It’s fair to say that there’s been a trend in Second Life to build, present and photograph sims that represent small villages at a somewhat remote beach or houses that are more or less isolated in the countryside – places such as The Mill, at Lemon Beach, and Whimberly, which illustrate this post. Certainly, regions like those tend to be beautiful. Still, beauty doesn’t seem enough to explain the fascination that they exert.
Whimberly is a sim where spring flourishes with its natural (or virtual, to be more precise) charm. Among flowers and watercourses, a couple of houses and some other buildings, such as a lighthouse, can be seen, without really dominating the landscape (though sometimes creating visual points of interest, especially for photos).
The place conveys the idea of calmness and may work as a vehicle for relaxation. It carries a certain peace, arousing in us that contemplative spirit of someone who finds themselves before placidity – and that, I would say, is what’s behind the attraction that sims like Whimberly have been exerting on many of us, SL residents.
It’s obvious that we need some relaxation, either for recharging our batteries or for reducing anxiety. It’s not unusual to see Second Life being used by its residents as a way (probably not as the only way, but still as part of a strategy) for achieving that. And countryside or suburban places, or even small beaches, may be perfect for such a goal.
It is well known that natural elements are good for relaxation: watching trees, contemplating flower fields, being close to water (if they are not turbulent) – all that may contribute to building in us the sensation of tranquility. There are different theories to explain the mechanism by which nature has that effect on us. They vary from a cultural tendency we allegedly have of looking at natural environments in a romantic way to the idea that natural items may have a rhythm, such as a moderate wind moving the leaves on a tree, that drive us away from static monotony but still do not represent an uncontrolled flood of stimuli for our minds.
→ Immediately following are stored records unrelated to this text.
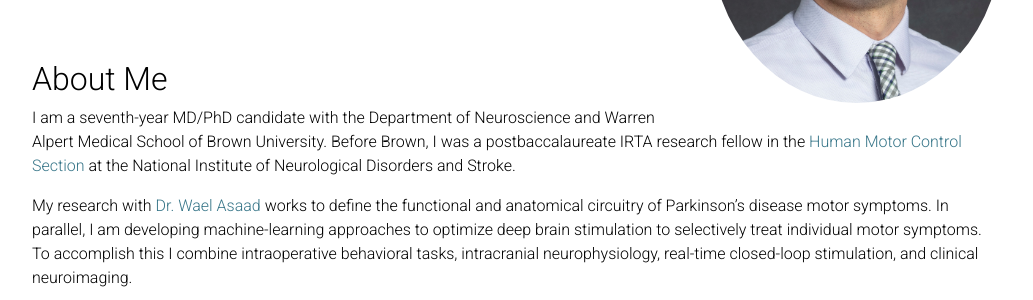
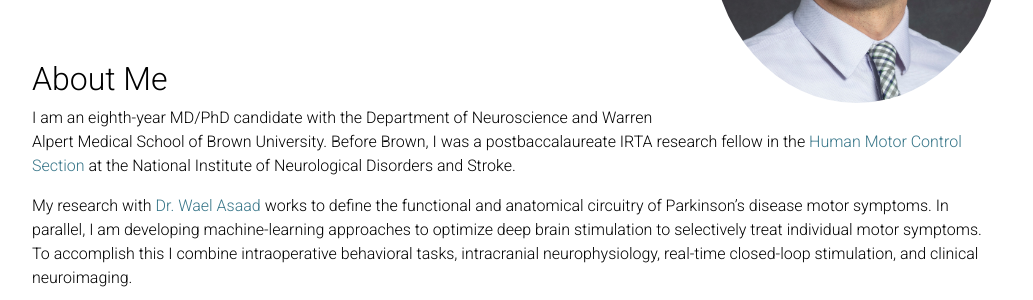
Before and after one commit to rsbeydler-alt/rsbeydler.github.io, a Jekyll site: the page built from _pages/about.md, in a window 1280 px wide and 1212 px high. Shown: the part 333-633 px from the top of the window, without its empty margins (123-1156 px from the left). Built offline with Jekyll 4.4.1, drawn with Linux system fonts in a browser that asks for light colours; nearby versions of some CDN libraries; full-size pictures stand in for the smaller copies a plugin makes; comment, search, counter and statistics services are not loaded; a style sheet for code colours, icons or effects is not loaded.

Commit message:
last year of brown!

```diff
--- a/_pages/about.md
+++ b/_pages/about.md
@@ -14,7 +14,7 @@ social: true  # includes social icons at the bottom of the page
 ---
 ## About Me
 
-I am a seventh-year MD/PhD candidate with the Department of Neuroscience and Warren Alpert Medical School of Brown University.
+I am an eighth-year MD/PhD candidate with the Department of Neuroscience and Warren Alpert Medical School of Brown University.
 Before Brown, I was a postbaccalaureate IRTA research fellow in the [Human Motor Control Section](https://irp.nih.gov/pi/mark-hallett) at the National Institute of Neurological Disorders and Stroke.
 
 My research with [Dr. Wael Asaad](https://www.brown.edu/Research/asaad/) works to define the functional and anatomical circuitry of Parkinson's disease motor symptoms.
```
This is also what we see at The Mill. As its profile says, the place is “inspired by a Danish vacation island” (I don’t know whether a particular one or just the generic idea of an island in Denmark). The sim looks like a rural beach, if we can say so, with horses and cows, a shepherd leading his sheep somewhere… In such an environment, there seems to be more contact with natural elements, such as water, gentle wind, trees, flowers and birds.
To a great extent, what makes sims like The Mill or Whimberly a tool to help building tranquility is the idea that they carry of contact with nature. And it’s curious to notice that there’s been some evidence out there that both the direct contact with nature and the visual representation of it, such as pictures of calm natural landscapes, have similar effects (though maybe in different degrees). I don’t know of any research measuring the influence of virtual representations of nature, such as those found in Second Life, on inspiring calmness in people – but, if photos help to build tranquility, we could maybe reach an equivalent result by resorting to virtual reality. And, why not, by means of seeing pics of virtual environments – which may explain why so many of us like to take shots of those sims in SL.
I would also risk to say that having (man-made) representations of man-made buildings in those sims, together with the (man-made) representations of natural items, plays a double function. On the one hand, it helps creating visual points of interest, as I said before, especially for pics: sometimes, in a more open space, the landscape gets lost if our camera cannot focus on something specific. That specific thing may be a bird, a person, a particular geological formation, but in many cases it may also be a house or a windmill, for instance.
On the other hand, when we are talking about tranquility, it’s worth noticing that our idea of nature may differ a lot from actual nature. Though a picture of a field of flowers may look like a tranquil landscape in our minds, being in the middle of flowers could in fact result in an allergy crisis; laying on the grass could culminate in an attack by ants; calm winds could become stronger and bring storms with them. So, even if all those things may still happen, having man-made buildings in places like those can feed the illusion of a domesticated landscape, without those risks – as if humans would dominate nature and eliminate its unwanted features.
Of course, in a virtual environment like Second Life, it’s actually all man-made: natural landscapes are 3D constructs that won’t have any of those unwanted items (unless one really wants them for some effect). Still, placing representations of human-made buildings in sims like Whimberly or The Mill could function as a reflection of how all that works in our mind – if my hypothesis is right, of course.
The popularity of rural sims in SL could be, thus, not only due to the beauty that they carry with them. The fact that they display both natural and human-made elements in a certain balance may contribute to making them an instrument of relaxation, of easing tensions, of relief – which may help explain the trend that those sims represent in Second Life. After all, if tranquility means some detachment of the normal routines of first life, why not searching for it in SL?